# Work to be completed
Look through the records and copy every line in which "maximized" appears.

*** Input data Section Begins ***

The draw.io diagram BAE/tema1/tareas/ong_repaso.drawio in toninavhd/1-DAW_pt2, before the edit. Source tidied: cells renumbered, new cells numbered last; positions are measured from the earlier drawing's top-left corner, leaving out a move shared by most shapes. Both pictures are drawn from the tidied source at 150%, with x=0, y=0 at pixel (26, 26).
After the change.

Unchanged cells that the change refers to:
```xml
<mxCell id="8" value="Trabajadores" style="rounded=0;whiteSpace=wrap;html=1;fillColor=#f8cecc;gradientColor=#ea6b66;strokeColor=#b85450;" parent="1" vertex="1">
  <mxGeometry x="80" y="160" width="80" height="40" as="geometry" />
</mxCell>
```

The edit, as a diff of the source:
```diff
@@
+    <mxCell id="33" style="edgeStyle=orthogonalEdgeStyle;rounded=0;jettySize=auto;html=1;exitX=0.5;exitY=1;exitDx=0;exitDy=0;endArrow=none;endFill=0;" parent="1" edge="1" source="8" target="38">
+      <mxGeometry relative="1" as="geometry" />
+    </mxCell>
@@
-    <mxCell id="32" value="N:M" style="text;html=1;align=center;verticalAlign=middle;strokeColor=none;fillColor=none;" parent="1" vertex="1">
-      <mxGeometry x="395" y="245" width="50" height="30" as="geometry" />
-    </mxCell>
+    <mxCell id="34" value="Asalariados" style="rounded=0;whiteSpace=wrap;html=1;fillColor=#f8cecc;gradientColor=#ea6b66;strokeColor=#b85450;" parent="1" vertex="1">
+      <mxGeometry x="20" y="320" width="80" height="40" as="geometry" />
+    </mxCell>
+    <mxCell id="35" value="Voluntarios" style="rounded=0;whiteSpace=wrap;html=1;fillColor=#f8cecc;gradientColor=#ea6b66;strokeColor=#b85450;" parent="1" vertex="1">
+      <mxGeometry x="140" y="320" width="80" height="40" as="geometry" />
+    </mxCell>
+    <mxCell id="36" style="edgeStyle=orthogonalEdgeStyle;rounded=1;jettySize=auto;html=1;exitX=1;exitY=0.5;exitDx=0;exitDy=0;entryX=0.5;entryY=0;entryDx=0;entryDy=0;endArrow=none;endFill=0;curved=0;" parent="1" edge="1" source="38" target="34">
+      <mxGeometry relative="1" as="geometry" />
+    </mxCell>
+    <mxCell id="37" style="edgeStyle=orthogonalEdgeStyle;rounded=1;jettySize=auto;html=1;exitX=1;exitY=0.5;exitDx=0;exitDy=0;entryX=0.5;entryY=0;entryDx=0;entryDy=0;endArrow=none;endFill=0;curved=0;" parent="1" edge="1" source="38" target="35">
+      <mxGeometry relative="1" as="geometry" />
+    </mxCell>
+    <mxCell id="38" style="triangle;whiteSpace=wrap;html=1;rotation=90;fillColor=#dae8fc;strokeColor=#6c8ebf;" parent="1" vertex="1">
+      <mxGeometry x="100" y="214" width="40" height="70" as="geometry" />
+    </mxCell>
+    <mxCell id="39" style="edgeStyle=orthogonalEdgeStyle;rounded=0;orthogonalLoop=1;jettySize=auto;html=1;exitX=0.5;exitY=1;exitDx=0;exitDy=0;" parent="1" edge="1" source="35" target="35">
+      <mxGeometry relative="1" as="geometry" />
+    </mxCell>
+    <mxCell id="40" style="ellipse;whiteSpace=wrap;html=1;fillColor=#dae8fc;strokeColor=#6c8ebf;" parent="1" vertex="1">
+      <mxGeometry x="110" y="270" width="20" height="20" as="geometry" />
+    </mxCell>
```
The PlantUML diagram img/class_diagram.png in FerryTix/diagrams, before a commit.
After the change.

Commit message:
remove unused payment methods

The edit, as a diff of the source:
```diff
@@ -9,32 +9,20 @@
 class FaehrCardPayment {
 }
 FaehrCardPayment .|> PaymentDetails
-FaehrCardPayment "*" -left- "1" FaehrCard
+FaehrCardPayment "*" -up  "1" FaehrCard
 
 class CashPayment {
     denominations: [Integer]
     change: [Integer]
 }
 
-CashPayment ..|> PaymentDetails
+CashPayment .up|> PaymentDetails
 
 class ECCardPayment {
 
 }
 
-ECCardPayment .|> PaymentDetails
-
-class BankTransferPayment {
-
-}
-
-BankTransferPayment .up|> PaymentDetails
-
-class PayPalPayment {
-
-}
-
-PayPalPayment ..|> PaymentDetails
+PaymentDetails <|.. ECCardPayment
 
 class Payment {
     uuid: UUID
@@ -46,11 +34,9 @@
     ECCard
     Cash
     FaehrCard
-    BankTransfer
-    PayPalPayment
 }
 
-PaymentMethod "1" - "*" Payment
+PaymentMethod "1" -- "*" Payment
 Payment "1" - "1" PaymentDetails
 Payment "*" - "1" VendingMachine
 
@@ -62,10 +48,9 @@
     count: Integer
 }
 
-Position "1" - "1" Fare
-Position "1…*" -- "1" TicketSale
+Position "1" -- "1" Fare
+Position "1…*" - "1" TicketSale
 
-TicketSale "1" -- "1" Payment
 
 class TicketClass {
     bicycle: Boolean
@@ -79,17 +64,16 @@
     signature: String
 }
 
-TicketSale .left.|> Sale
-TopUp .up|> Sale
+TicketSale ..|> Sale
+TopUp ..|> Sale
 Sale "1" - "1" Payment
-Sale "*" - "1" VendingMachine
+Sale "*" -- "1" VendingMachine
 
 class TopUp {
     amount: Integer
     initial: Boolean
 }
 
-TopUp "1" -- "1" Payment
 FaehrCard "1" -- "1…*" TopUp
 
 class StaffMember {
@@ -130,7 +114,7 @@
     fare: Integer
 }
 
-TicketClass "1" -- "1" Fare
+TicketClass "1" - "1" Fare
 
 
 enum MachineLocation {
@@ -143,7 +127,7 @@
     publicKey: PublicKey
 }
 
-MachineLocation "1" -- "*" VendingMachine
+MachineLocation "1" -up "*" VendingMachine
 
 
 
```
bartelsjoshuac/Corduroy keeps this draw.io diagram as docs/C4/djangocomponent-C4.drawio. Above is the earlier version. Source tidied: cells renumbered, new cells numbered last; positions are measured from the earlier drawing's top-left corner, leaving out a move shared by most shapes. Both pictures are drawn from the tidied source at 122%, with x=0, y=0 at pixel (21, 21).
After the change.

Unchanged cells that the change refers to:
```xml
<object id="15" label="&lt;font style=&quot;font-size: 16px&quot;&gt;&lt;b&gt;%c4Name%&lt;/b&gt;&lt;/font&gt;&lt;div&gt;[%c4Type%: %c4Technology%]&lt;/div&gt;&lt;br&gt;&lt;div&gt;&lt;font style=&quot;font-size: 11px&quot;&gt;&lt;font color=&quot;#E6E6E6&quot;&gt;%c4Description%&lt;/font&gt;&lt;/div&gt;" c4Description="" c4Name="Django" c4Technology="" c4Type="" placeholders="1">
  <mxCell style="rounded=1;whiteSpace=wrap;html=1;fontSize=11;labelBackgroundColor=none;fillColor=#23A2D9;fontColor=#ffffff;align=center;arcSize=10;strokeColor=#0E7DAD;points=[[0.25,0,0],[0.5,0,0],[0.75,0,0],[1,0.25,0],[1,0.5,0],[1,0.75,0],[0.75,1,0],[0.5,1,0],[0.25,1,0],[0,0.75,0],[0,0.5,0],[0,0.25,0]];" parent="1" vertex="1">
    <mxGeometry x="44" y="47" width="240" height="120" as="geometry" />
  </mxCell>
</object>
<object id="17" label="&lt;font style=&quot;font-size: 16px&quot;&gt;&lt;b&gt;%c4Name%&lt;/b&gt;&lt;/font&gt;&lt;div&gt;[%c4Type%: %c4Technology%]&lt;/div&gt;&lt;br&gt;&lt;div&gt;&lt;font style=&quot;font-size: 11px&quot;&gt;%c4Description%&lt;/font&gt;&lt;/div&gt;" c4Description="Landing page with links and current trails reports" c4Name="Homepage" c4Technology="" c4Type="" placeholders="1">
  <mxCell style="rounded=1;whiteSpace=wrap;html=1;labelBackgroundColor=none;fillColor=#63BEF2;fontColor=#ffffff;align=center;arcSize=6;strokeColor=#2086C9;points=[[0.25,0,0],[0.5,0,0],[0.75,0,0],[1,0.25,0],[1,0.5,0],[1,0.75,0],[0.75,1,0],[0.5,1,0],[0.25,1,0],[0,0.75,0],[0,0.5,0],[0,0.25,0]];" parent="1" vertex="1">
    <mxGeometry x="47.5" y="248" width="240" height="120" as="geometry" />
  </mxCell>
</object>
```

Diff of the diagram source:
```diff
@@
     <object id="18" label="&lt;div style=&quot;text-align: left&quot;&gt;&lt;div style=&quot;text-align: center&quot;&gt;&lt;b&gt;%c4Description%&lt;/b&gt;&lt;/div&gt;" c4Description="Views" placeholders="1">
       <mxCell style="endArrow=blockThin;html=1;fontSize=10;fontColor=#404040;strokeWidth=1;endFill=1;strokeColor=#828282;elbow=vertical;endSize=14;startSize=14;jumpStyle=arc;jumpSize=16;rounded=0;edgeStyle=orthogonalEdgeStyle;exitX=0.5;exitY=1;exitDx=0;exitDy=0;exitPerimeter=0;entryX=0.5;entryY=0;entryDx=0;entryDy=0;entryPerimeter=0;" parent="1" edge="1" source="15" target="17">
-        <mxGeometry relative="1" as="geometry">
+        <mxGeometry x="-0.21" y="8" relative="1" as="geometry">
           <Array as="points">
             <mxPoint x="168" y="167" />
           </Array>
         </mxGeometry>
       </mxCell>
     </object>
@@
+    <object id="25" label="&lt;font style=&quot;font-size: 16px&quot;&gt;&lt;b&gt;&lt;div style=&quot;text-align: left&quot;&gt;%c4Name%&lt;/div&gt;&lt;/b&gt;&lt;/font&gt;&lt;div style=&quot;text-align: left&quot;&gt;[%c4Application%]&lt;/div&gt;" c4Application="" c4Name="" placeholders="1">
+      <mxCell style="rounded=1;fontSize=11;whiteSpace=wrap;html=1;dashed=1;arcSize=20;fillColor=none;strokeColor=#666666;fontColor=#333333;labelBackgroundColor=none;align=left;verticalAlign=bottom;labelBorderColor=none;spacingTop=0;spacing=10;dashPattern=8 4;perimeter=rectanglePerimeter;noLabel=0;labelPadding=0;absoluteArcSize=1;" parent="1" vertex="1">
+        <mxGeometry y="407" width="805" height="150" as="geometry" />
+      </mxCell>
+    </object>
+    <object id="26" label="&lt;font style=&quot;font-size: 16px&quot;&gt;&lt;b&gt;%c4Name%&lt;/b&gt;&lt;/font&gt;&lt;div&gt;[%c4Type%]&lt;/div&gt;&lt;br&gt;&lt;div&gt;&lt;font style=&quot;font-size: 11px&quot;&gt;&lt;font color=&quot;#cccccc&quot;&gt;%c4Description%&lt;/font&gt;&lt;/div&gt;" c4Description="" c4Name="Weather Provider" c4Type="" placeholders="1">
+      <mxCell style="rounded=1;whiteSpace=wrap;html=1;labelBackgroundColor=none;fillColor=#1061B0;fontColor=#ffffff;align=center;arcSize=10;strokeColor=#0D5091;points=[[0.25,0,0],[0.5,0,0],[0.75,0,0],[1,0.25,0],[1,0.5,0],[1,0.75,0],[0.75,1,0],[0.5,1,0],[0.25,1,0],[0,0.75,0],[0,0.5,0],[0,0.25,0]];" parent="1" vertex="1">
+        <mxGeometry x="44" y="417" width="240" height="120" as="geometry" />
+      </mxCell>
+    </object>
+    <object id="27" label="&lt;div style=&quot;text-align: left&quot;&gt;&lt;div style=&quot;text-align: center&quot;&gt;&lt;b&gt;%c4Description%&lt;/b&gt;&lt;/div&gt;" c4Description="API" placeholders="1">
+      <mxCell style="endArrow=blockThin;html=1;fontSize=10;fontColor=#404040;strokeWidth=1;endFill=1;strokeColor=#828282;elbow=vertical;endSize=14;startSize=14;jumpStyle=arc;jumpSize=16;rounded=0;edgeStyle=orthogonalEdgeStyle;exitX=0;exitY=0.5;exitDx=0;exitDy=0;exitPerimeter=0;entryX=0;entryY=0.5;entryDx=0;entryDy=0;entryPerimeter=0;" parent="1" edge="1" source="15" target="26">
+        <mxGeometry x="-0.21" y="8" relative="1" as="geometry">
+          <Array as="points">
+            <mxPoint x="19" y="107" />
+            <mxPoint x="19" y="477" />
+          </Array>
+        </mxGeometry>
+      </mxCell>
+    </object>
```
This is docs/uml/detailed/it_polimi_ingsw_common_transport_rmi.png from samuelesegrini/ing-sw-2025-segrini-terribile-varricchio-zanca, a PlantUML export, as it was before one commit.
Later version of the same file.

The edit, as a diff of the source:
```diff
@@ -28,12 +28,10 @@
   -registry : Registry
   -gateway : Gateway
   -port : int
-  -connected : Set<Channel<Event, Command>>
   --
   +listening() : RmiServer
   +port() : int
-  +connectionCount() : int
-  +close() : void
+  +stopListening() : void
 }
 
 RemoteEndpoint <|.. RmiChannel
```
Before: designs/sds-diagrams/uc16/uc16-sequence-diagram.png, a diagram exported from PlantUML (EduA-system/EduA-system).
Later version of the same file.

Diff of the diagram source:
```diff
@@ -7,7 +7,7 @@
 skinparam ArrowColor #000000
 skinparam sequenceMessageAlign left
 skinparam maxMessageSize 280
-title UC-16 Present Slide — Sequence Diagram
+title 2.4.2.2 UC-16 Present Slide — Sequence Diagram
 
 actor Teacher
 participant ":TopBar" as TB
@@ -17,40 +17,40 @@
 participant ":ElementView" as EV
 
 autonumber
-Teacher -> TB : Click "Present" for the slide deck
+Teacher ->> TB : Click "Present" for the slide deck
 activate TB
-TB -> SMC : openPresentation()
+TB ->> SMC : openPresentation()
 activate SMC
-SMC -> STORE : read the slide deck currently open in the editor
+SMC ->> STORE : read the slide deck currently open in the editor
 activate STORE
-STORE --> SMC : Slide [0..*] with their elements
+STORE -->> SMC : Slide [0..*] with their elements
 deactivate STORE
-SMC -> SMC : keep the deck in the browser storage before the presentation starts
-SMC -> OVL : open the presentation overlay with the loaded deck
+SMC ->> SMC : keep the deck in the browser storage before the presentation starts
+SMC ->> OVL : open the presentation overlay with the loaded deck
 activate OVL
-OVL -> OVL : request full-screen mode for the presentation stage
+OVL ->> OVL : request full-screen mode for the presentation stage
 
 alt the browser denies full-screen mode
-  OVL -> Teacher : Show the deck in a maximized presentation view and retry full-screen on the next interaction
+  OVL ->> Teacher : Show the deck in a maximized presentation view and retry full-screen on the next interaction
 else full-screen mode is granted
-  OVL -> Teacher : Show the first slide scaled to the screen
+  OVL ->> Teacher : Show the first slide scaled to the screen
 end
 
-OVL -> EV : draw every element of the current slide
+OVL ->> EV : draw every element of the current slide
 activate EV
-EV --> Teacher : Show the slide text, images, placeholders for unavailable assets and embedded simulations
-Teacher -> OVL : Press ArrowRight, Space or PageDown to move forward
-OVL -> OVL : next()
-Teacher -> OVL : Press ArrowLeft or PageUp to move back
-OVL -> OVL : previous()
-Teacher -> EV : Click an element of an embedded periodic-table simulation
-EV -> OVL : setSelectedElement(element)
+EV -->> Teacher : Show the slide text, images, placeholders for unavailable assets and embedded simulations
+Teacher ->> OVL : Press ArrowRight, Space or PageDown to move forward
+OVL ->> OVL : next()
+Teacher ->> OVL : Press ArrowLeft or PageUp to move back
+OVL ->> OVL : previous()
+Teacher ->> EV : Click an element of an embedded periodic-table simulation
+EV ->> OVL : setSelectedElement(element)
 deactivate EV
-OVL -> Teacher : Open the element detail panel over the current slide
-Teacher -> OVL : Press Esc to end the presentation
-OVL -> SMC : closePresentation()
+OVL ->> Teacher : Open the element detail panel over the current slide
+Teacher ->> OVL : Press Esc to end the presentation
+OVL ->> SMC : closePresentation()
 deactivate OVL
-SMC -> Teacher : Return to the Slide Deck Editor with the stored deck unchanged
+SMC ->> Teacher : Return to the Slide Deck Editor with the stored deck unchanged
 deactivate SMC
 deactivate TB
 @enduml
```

*** Input data Section Ends ***

# The completed task
-  OVL -> Teacher : Show the deck in a maximized presentation view and retry full-screen on the next interaction
+  OVL ->> Teacher : Show the deck in a maximized presentation view and retry full-screen on the next interaction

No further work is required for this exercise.